Exercise aim | For the data below, give the number of lines that include the word "false" and nothing else.

[Source data]
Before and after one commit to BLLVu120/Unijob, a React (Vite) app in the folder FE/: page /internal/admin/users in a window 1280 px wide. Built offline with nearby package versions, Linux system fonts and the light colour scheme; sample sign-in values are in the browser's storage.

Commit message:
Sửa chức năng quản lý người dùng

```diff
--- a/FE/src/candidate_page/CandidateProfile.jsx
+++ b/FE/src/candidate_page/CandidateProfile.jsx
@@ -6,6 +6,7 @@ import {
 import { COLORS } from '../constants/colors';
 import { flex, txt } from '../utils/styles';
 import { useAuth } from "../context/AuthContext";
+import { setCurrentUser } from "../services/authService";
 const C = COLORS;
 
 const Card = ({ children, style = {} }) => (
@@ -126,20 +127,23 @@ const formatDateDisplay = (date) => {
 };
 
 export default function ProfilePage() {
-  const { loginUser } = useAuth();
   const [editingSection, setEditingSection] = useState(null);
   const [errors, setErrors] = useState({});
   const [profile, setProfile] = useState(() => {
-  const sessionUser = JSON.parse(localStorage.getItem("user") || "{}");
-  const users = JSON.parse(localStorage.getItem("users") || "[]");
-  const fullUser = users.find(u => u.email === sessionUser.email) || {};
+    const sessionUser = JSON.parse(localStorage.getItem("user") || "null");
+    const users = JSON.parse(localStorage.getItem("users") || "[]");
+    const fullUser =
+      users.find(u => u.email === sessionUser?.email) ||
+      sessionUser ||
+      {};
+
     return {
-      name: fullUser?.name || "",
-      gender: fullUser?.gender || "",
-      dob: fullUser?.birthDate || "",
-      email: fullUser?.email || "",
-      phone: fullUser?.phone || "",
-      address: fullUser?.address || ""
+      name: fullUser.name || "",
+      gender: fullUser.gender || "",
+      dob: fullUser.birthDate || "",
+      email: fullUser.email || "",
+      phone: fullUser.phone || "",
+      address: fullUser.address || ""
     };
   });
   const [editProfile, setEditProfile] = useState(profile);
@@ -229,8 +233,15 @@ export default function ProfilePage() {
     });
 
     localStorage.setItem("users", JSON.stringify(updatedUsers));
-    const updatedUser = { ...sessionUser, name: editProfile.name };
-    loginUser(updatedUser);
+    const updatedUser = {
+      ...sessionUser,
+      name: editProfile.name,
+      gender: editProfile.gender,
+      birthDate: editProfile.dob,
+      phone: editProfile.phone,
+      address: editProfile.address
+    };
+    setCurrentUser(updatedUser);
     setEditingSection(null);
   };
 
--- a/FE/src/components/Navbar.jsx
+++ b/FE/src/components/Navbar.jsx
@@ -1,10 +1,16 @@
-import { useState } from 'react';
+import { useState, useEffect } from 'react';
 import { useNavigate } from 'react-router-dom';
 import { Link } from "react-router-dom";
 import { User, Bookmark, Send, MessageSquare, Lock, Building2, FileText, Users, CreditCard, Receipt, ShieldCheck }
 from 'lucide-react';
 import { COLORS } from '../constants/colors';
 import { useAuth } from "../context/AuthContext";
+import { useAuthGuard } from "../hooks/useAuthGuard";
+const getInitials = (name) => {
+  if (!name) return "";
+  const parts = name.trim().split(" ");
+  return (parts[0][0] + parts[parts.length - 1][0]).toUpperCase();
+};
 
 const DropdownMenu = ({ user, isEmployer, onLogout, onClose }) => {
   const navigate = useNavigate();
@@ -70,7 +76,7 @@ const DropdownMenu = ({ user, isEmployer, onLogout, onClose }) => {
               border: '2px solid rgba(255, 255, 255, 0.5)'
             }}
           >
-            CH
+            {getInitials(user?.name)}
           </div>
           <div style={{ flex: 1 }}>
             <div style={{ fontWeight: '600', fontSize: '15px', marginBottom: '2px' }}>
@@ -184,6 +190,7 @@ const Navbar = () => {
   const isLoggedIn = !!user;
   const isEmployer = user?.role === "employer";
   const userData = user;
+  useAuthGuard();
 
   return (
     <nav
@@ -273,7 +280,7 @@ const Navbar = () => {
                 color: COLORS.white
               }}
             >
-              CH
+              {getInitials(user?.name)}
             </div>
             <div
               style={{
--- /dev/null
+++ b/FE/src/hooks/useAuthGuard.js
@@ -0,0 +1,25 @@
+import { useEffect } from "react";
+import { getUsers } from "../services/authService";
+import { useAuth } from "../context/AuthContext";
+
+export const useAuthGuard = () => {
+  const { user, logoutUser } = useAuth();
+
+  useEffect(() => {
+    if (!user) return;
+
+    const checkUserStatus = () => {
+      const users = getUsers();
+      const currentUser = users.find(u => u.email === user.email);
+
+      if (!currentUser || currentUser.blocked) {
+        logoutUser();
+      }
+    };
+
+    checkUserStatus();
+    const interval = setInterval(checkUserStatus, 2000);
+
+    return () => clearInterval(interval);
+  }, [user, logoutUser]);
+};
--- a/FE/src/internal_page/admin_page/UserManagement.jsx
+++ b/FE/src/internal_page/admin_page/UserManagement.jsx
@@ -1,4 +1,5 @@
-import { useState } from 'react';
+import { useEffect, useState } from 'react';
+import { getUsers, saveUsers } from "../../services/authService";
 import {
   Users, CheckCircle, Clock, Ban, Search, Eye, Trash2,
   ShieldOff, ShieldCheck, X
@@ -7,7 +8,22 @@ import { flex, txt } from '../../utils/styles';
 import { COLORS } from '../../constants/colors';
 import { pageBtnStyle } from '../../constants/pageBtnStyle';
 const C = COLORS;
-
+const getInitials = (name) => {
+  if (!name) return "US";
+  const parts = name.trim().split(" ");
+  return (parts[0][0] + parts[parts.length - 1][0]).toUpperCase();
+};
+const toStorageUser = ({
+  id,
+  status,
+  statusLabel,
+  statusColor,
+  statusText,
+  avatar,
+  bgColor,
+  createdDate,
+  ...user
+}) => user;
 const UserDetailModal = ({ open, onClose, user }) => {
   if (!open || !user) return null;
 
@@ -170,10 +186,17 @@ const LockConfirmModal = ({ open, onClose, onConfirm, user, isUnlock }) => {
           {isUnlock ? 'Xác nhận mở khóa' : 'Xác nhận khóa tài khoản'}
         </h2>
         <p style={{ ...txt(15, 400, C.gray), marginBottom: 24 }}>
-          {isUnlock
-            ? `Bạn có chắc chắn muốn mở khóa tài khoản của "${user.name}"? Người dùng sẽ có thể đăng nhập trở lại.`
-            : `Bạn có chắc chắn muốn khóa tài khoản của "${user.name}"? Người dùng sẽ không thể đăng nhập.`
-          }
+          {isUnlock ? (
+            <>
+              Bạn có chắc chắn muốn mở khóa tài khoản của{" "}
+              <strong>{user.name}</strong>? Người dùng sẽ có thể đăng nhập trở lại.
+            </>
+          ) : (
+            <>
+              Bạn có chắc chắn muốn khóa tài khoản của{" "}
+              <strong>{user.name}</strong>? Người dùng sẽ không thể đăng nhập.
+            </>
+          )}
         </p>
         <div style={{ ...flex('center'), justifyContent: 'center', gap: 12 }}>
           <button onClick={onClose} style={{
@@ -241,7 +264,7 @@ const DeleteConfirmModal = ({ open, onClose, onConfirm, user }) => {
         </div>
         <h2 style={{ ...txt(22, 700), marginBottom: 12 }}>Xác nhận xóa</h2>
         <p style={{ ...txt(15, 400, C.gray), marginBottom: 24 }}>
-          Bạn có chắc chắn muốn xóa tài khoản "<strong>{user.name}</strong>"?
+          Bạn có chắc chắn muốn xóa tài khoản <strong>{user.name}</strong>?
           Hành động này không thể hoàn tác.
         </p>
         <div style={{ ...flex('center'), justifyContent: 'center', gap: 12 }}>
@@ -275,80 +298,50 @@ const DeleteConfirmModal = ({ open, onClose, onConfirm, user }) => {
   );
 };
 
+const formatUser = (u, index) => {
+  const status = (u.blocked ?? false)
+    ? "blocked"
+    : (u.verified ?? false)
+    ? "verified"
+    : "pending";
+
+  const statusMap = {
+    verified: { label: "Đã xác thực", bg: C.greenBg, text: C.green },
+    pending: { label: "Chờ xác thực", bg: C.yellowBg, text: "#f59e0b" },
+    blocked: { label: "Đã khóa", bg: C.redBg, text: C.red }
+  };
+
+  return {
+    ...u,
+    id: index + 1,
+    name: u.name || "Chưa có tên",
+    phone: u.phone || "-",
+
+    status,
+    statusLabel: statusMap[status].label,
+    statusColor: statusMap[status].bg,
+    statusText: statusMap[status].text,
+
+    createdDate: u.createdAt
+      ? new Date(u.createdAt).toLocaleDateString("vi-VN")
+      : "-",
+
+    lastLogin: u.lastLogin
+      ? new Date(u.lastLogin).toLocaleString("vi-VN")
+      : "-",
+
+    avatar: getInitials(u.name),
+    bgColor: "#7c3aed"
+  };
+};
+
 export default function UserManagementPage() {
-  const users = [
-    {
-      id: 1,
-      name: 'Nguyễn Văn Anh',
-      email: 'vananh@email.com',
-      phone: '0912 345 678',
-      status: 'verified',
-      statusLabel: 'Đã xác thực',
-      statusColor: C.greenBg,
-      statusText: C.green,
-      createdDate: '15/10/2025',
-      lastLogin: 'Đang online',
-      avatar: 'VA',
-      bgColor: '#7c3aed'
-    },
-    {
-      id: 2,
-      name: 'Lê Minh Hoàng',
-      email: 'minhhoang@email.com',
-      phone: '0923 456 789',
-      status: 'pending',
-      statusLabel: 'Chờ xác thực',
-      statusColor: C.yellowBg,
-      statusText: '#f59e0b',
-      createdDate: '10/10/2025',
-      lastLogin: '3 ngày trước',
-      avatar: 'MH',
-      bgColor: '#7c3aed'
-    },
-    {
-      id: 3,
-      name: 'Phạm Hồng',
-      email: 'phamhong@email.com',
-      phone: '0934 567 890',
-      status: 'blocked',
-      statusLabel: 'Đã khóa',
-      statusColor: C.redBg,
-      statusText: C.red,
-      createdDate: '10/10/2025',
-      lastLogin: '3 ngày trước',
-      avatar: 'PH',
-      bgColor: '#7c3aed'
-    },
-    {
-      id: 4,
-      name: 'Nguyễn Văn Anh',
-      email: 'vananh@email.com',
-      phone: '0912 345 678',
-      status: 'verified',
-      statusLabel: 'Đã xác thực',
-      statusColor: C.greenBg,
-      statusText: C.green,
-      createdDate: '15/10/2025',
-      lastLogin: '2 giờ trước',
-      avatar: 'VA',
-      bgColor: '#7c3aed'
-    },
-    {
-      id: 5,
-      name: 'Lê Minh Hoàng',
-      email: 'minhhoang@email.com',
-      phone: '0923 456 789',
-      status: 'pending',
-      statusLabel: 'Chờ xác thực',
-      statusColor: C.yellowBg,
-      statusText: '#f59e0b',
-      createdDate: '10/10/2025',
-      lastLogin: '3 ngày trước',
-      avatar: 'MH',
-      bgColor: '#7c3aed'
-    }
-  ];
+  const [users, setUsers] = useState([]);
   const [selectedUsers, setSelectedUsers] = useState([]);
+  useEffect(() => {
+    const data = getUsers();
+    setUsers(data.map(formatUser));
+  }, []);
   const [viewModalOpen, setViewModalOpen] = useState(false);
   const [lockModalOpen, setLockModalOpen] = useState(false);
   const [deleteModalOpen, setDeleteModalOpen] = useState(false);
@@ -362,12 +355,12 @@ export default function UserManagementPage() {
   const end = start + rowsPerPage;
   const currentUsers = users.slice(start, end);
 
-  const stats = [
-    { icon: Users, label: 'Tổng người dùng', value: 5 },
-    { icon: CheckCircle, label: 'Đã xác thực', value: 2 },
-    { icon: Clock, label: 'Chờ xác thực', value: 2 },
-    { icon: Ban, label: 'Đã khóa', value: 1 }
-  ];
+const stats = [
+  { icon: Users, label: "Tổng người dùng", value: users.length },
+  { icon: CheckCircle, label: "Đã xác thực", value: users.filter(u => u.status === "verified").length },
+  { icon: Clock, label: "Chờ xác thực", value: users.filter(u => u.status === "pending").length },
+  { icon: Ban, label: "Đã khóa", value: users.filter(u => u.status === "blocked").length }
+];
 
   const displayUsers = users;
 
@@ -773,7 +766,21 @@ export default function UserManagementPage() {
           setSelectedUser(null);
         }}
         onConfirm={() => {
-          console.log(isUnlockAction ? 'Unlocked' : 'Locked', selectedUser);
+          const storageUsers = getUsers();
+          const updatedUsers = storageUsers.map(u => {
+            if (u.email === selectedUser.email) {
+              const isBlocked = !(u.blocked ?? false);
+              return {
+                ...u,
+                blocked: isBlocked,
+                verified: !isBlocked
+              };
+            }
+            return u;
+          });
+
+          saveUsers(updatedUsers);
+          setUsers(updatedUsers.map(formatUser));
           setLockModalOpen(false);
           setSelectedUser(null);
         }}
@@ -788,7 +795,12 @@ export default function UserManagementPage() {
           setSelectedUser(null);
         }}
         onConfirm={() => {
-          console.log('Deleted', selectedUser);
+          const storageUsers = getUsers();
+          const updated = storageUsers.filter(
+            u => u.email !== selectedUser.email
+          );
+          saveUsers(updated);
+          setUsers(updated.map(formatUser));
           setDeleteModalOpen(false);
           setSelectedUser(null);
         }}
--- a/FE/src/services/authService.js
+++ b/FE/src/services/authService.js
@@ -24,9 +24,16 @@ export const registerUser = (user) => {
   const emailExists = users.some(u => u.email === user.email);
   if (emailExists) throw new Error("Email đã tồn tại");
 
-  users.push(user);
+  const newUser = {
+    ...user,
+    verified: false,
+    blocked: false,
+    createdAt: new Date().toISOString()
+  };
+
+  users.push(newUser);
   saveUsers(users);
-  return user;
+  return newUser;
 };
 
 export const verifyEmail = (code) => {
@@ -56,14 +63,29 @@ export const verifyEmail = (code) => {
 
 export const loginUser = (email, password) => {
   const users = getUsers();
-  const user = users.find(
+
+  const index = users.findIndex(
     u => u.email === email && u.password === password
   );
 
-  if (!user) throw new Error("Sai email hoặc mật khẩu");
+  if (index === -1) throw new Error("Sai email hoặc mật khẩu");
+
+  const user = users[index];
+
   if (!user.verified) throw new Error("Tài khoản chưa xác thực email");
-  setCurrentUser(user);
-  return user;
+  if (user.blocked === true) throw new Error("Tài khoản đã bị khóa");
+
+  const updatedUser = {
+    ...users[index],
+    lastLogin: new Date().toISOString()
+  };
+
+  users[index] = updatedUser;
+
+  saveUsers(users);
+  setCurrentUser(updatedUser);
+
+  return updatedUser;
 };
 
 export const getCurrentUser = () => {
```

Solution for this problem | 10